§ **AVAILABLE DATA**
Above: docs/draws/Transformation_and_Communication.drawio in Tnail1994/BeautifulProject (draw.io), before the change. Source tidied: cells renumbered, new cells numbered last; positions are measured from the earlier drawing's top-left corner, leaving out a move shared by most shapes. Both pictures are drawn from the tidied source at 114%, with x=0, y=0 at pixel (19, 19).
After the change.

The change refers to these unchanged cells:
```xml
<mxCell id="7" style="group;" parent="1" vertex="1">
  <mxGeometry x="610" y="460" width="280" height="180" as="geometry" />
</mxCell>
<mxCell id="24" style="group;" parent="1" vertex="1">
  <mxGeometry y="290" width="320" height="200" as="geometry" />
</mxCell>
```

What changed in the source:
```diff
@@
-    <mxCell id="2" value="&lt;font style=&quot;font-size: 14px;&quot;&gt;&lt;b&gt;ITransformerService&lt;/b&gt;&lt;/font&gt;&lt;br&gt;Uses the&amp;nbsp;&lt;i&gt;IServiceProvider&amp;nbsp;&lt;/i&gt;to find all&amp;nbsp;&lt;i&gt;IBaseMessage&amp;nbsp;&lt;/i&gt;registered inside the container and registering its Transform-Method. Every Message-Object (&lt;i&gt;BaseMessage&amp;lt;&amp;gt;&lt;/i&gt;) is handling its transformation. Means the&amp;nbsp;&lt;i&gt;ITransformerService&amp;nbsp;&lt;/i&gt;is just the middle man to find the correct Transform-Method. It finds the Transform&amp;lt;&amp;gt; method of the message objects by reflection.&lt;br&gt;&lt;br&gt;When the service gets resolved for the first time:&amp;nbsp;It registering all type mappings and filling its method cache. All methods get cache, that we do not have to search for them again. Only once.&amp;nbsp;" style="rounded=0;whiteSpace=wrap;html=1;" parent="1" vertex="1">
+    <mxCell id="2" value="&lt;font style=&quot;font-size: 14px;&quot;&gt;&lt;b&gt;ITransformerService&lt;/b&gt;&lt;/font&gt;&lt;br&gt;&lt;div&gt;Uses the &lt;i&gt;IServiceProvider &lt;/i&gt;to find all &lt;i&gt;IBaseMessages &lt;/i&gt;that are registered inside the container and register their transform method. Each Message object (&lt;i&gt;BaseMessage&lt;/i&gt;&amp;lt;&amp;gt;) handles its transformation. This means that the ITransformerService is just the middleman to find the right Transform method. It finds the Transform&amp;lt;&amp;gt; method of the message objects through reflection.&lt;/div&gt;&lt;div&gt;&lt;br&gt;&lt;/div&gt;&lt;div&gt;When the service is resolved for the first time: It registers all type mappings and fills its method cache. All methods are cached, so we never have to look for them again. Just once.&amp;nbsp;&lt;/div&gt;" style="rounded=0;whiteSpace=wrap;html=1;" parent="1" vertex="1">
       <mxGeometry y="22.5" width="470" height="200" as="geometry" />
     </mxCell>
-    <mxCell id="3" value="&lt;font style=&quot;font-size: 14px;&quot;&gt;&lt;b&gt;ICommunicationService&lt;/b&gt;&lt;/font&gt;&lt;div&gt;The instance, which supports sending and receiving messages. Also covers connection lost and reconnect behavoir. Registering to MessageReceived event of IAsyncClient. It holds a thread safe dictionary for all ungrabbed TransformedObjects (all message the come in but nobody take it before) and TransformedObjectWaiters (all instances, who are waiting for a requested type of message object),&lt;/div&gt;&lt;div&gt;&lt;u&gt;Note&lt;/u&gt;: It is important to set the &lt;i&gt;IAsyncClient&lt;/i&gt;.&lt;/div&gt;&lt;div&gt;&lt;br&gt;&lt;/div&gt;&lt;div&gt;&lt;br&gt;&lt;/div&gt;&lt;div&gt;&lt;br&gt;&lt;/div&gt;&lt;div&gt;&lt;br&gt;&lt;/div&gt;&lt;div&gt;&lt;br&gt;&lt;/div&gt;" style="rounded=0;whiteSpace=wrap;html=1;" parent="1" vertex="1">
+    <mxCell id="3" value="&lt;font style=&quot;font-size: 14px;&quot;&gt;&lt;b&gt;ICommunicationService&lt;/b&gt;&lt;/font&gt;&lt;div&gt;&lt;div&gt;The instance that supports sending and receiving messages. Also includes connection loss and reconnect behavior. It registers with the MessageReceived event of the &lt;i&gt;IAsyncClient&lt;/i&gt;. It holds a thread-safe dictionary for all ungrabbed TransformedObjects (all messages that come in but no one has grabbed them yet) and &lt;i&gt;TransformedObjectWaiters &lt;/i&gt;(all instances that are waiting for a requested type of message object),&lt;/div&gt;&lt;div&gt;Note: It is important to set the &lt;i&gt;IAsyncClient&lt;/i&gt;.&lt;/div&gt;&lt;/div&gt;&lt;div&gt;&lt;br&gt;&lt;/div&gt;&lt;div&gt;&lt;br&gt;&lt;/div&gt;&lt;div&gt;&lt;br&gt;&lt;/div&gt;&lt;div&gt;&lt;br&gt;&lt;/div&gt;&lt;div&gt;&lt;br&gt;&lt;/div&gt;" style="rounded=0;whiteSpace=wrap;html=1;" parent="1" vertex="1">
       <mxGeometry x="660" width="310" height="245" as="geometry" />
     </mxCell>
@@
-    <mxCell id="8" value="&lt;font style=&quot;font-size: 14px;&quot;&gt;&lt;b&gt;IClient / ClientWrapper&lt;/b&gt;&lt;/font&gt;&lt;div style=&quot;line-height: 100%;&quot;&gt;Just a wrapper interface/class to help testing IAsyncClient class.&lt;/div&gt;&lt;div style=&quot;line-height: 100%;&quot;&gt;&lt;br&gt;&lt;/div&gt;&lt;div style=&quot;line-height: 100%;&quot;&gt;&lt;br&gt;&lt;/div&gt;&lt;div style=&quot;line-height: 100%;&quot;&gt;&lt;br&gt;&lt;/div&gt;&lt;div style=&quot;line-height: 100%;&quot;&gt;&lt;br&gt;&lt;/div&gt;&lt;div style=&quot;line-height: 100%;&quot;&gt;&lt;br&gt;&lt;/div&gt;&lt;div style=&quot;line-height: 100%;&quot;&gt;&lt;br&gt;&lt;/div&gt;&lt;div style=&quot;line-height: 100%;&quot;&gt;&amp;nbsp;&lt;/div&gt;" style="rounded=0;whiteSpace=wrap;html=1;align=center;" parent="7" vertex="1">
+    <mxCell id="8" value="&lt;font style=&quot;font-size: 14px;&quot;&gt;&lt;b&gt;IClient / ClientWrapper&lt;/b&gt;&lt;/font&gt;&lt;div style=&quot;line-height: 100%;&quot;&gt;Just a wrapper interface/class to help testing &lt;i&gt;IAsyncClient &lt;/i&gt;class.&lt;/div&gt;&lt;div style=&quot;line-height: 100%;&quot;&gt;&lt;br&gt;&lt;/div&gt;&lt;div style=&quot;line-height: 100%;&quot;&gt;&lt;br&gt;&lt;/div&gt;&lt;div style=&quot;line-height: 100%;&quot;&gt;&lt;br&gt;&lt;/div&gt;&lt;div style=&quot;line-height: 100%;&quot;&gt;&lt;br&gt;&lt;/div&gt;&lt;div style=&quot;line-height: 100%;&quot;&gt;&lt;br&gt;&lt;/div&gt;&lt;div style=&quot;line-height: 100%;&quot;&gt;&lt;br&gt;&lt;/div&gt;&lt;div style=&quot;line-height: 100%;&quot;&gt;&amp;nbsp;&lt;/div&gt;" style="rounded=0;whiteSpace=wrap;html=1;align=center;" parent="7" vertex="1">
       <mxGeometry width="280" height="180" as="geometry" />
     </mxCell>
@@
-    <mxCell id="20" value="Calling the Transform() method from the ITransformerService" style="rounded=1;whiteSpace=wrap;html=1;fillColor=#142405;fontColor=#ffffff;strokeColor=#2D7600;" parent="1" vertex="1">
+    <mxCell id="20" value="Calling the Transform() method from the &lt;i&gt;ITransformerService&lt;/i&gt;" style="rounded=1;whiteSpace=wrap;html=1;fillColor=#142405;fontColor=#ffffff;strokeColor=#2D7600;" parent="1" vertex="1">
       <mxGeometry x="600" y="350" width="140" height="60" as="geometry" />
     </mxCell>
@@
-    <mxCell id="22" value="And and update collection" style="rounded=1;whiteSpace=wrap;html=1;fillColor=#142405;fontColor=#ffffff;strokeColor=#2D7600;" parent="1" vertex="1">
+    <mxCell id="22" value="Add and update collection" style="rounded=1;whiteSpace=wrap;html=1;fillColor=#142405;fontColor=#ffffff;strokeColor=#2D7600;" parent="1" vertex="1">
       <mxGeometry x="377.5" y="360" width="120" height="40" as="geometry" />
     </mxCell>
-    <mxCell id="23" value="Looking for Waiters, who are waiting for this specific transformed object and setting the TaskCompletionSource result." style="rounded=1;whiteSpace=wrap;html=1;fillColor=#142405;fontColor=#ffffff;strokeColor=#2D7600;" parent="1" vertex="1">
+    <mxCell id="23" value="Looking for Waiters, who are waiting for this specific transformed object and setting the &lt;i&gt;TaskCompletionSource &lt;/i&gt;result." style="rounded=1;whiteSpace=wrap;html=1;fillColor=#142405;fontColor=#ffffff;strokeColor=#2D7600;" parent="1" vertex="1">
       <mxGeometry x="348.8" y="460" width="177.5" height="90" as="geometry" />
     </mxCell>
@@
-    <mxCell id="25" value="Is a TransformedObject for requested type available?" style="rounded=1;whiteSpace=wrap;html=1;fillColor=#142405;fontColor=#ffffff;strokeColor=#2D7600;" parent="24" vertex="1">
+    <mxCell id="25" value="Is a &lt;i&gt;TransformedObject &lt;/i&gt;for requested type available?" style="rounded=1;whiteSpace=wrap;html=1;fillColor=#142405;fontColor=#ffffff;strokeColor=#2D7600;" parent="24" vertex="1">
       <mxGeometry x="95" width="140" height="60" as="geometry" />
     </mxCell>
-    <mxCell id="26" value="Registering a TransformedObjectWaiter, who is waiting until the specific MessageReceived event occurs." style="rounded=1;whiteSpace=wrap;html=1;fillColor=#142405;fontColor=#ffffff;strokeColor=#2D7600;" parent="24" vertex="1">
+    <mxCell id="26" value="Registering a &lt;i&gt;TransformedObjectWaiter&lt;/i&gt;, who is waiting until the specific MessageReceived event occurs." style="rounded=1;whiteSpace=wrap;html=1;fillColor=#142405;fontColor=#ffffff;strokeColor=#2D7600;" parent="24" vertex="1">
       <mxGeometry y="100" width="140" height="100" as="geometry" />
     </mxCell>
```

§ **TASK TO CARRY OUT**
Scan the material above. Extract every line in which the word "update" occurs.

§ **OUTPUT FOR THIS EXERCISE**
-    <mxCell id="22" value="And and update collection" style="rounded=1;whiteSpace=wrap;html=1;fillColor=#142405;fontColor=#ffffff;strokeColor=#2D7600;" parent="1" vertex="1">
+    <mxCell id="22" value="Add and update collection" style="rounded=1;whiteSpace=wrap;html=1;fillColor=#142405;fontColor=#ffffff;strokeColor=#2D7600;" parent="1" vertex="1">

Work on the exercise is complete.